So you’ve decided to dive into the world of social media by starting a company blog. Congratulations! That’s a big step. You realize it makes sense from a business perspective and your plan is to integrate this new tool into your existing marketing activities.
You’ve developed your marketing platform to clearly identify your goals and objectives — the “why” behind doing the blog. You see this as an opportunity to engage with your customers or potential customers and build a dialogue with them on the issues they care about. And you’ve also identified how you will measure your success (the “metrics”). You’re off to a great start.
Whatever the reasons for doing your blog, sticking to a regular publishing schedule will be crucial.
Your Publishing Schedule
Let’s say your plan is to publish twice a week (the same two days each week). You and others from your company leadership team are the contributors and get things rolling. You each write one post every month. Things are going well!
Over time, you’ve begun to build quite a following, others are linking to your blog, the comments are rolling in, and you’re starting to get calls from new customer-prospects. People are actually reading your posts! What a great feeling! It’s working!

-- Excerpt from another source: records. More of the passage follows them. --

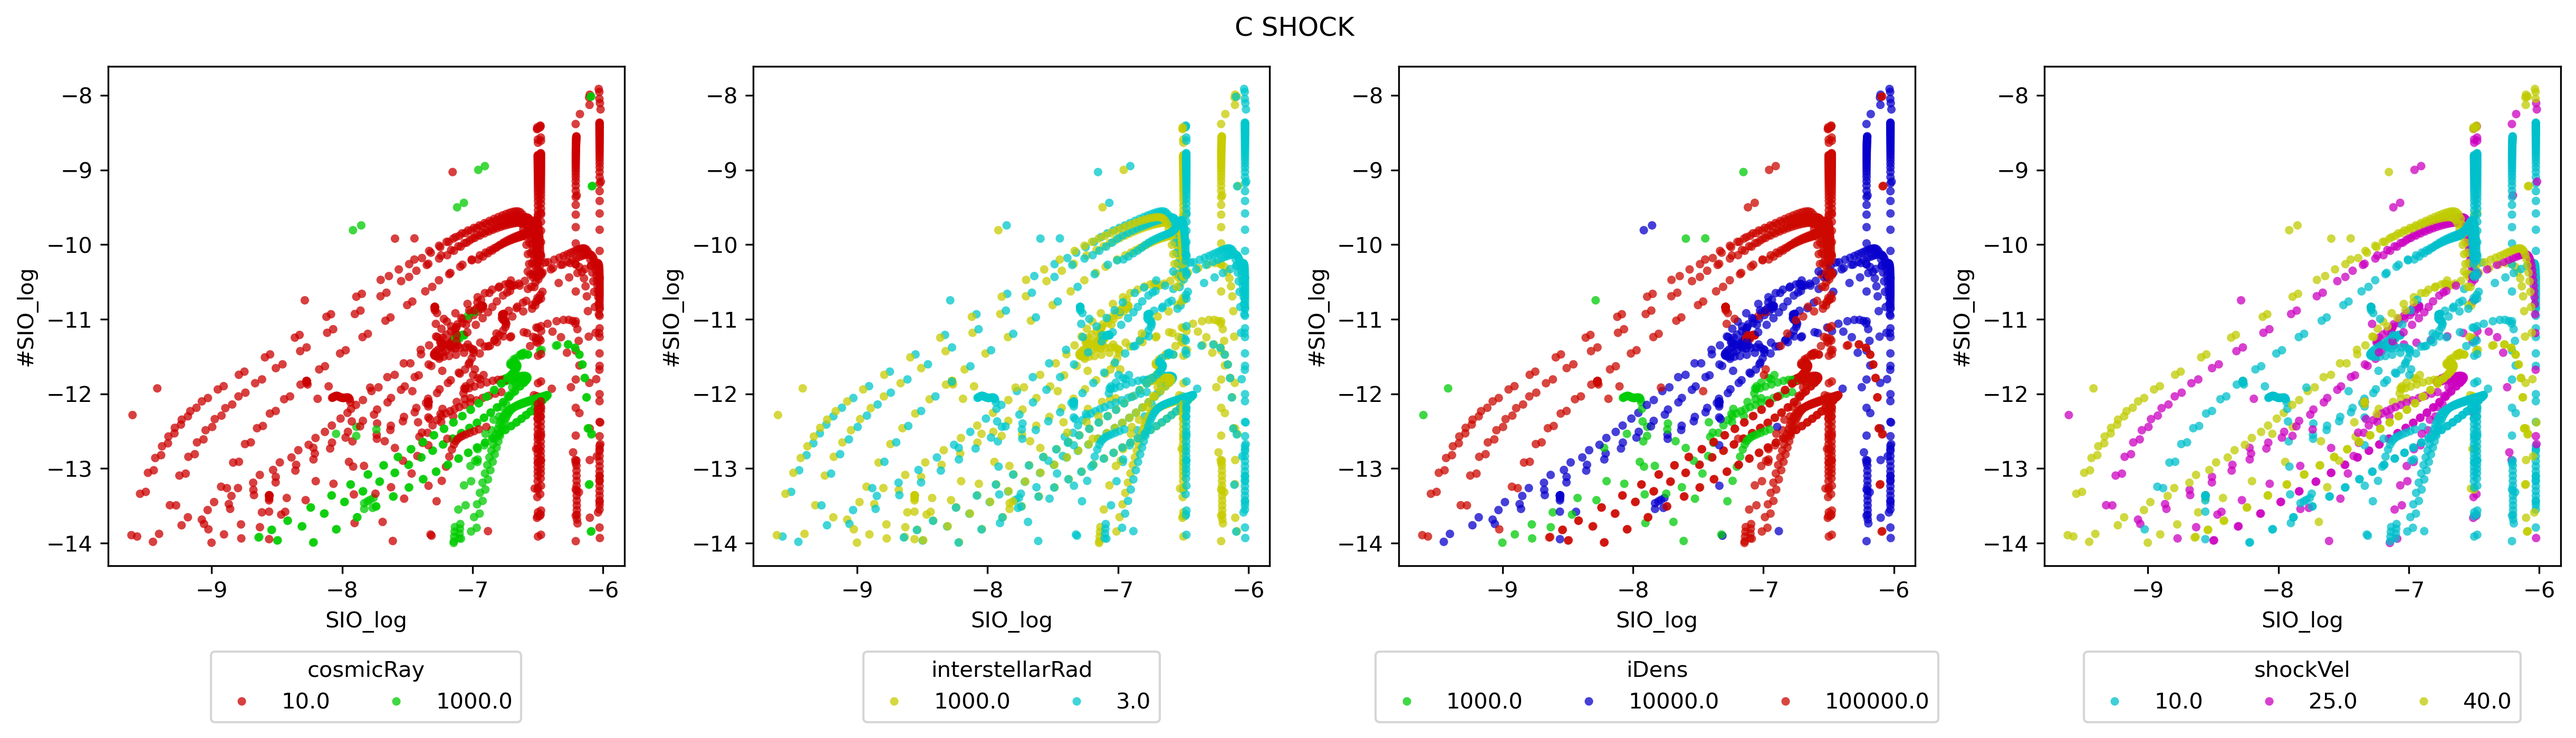
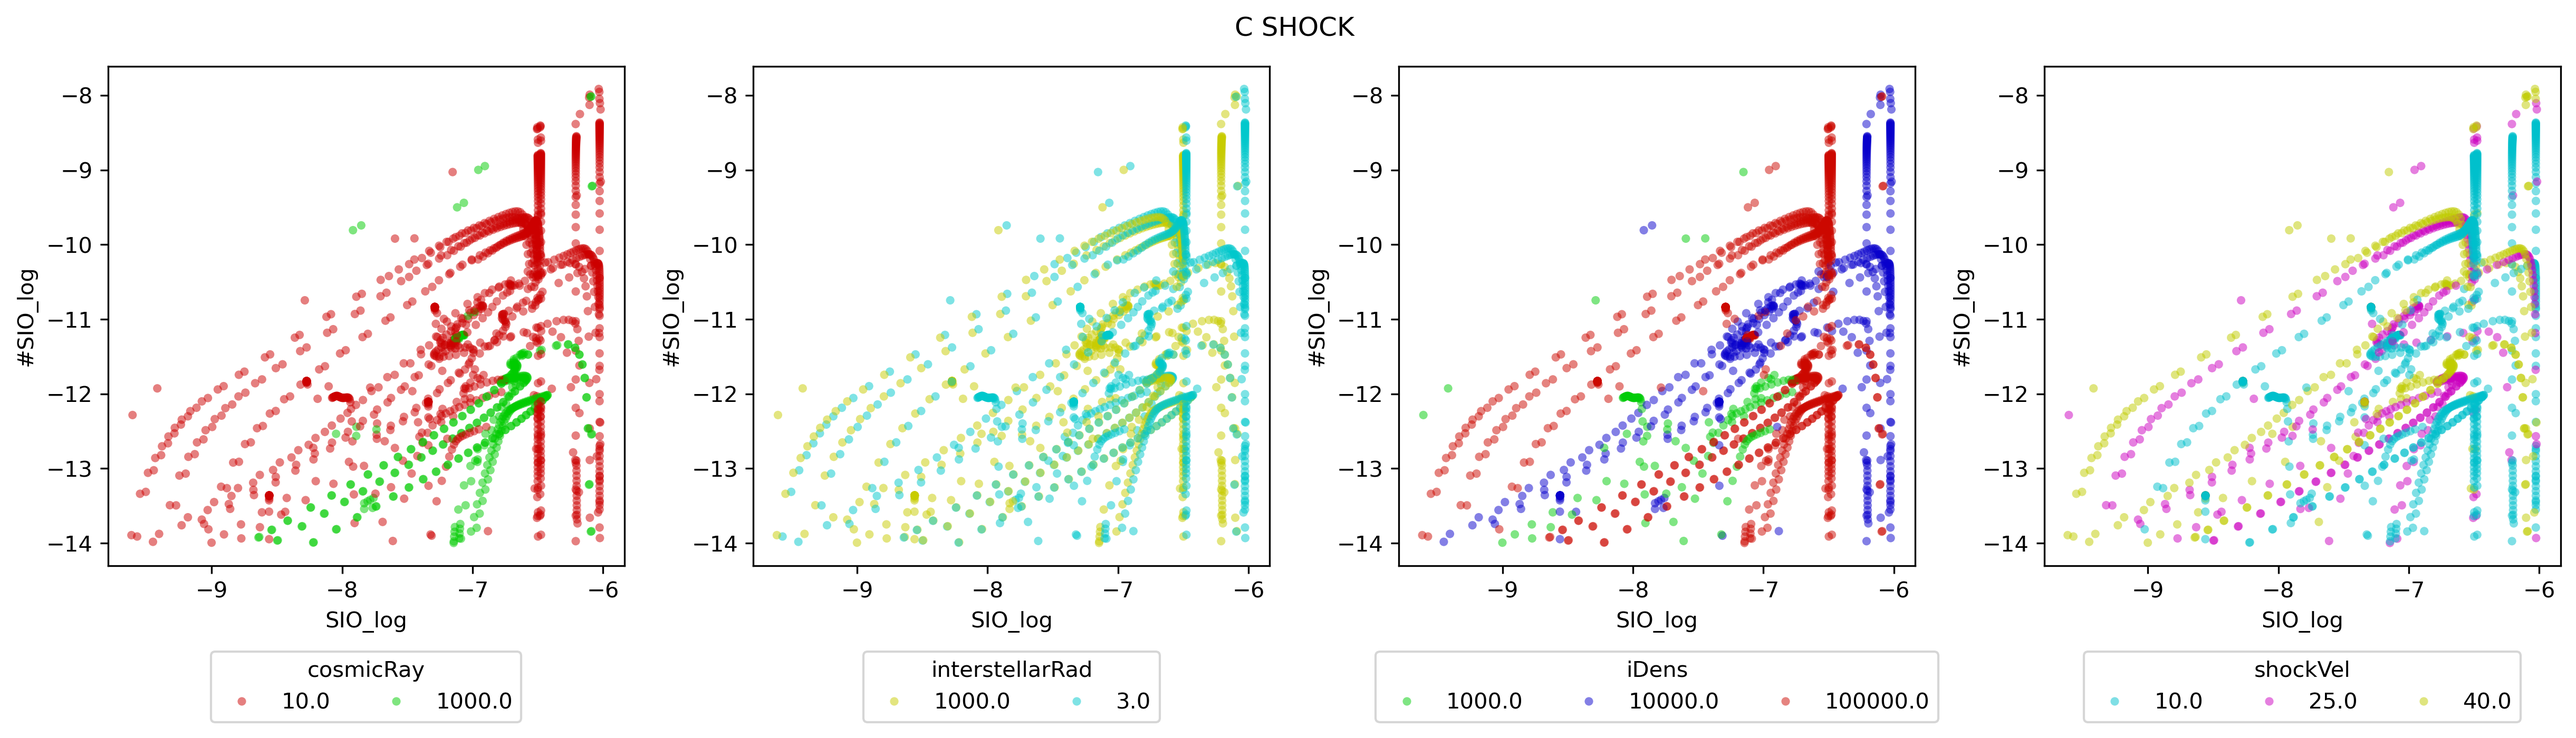
more transparent scatter

diff --git a/Analysis/Plotting.py b/Analysis/Plotting.py
@@ -56,7 +56,7 @@ def plottingGrid(df, xaxis, yaxis, tipo, nameBase, focusList, plotType):
                 sns.scatterplot(df,x=phys,y=spec, ax=axs[j],
                                 hue= focus, palette=sns.hls_palette(s=1, l=.4, h=j*.17, n_colors=3),
                                 linewidth=0, legend='full',
-                                alpha=0.75, s=15
+                                alpha=0.5, s=15
                                 )
             elif plotType == constants.BAND:
                 sns.lineplot(data=df, x=phys,y=spec, ax=axs[j],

But then, it happens. The blogging machine hiccups. Someone’s on vacation this month and didn’t have time to write her post. George had too many meetings and didn’t have time to do his draft. You go into scramble mode. Can we skip it this week? Can someone write a quick draft and get something up there? This blog is becoming a nightmare! Why are we doing this any way?
Time for a Reality Check
Take a deep breath. At times like these it helps to take a step back and revisit why you committed to this in the first place. Pull out that marketing platform. Review it with your blog team. Go through those marketing objectives. Check in on your progress. Take a look at the metrics. What are they telling you? What’s working and what’s not?
Probably the number one reason the blog becomes a nightmare isn’t because you lack topics to write about, it’s because your blogging team doesn’t make time for it. The blog hasn’t become a part of the workday processes. It’s not viewed as a company priority.
Make it a Priority
So how do you get your whole team to make the blog a priority? Well, it always helps to have the CEO on board as a regular contributor. That sends a powerful message to the blogging team. It should also be an integral part of your strategic business plan—not under any one person’s purview, but a part of your entire blog team’s responsibilities.
We also suggest that clients set time aside each day (or week) for writing. Some clients keep a journal to write down potential blog topics or capture links to articles that caught their attention. Others find it helpful to write during the last 15 minutes of each work day; while some may write whenever the moment strikes. Look for ways to incorporate your writing and reflection into your work day or work week. Take a few minutes to jot down those thoughts that you don’t have time to write on at that very moment. Before you know it, you’ll have several potential posts lined up and ready to go! The important thing is to make your blog writing a habit. And that takes time and commitment.
Stick to a Schedule
If you’ve taken the time to develop a regular publishing schedule (and you should), it’s important to recognize the necessity of sticking to that schedule and resisting the urge to skip a post or two. Not only does skipping a post put pressure on your fellow blog contributors, it sends a poor message to your readers.
If you’re doing well, you’ve likely developed a loyal following. But when you start missing a few posts here and there, your followers may begin to feel that the loyalty goes only one way. They think that perhaps the blog isn’t important to you. And if it doesn’t matter to you, then why should they bother to subscribe and read it?
Dropping a blog schedule altogether is another matter. Imagine that you subscribe to a blog and they are regularly publishing once a week or every day perhaps. And then one day they are no longer posting or there is a huge gap between posts. What do you think? Hmmm. Wonder what’s going on there? Are they still in business? Is something wrong? Maybe I should start looking to take my business elsewhere. There are a million ways your readers might interpret a blip in the publishing schedule. Don’t let it happen.
When the Schedule’s Not Working
If you’ve done your best to develop a schedule and it’s still not working for you, you have some options that can help.
Have you considered expanding your blog team? Do you have other employees who are decent writers and have an interest in contributing? Perhaps you have a customer that would welcome the opportunity to be a “guest blogger” from time to time. Expanding your contributors helps ease the pinch of blog deadlines and makes it more manageable from a time perspective.
But the bottom line is this: If you’ve committed to doing a blog — then commit to doing a blog. Commit to a regular publishing schedule. Don’t make excuses. Don’t do it half way and expect it will bring effective results for your company. It’s not a commitment to take lightly. But it’s one that can be fun and rewarding.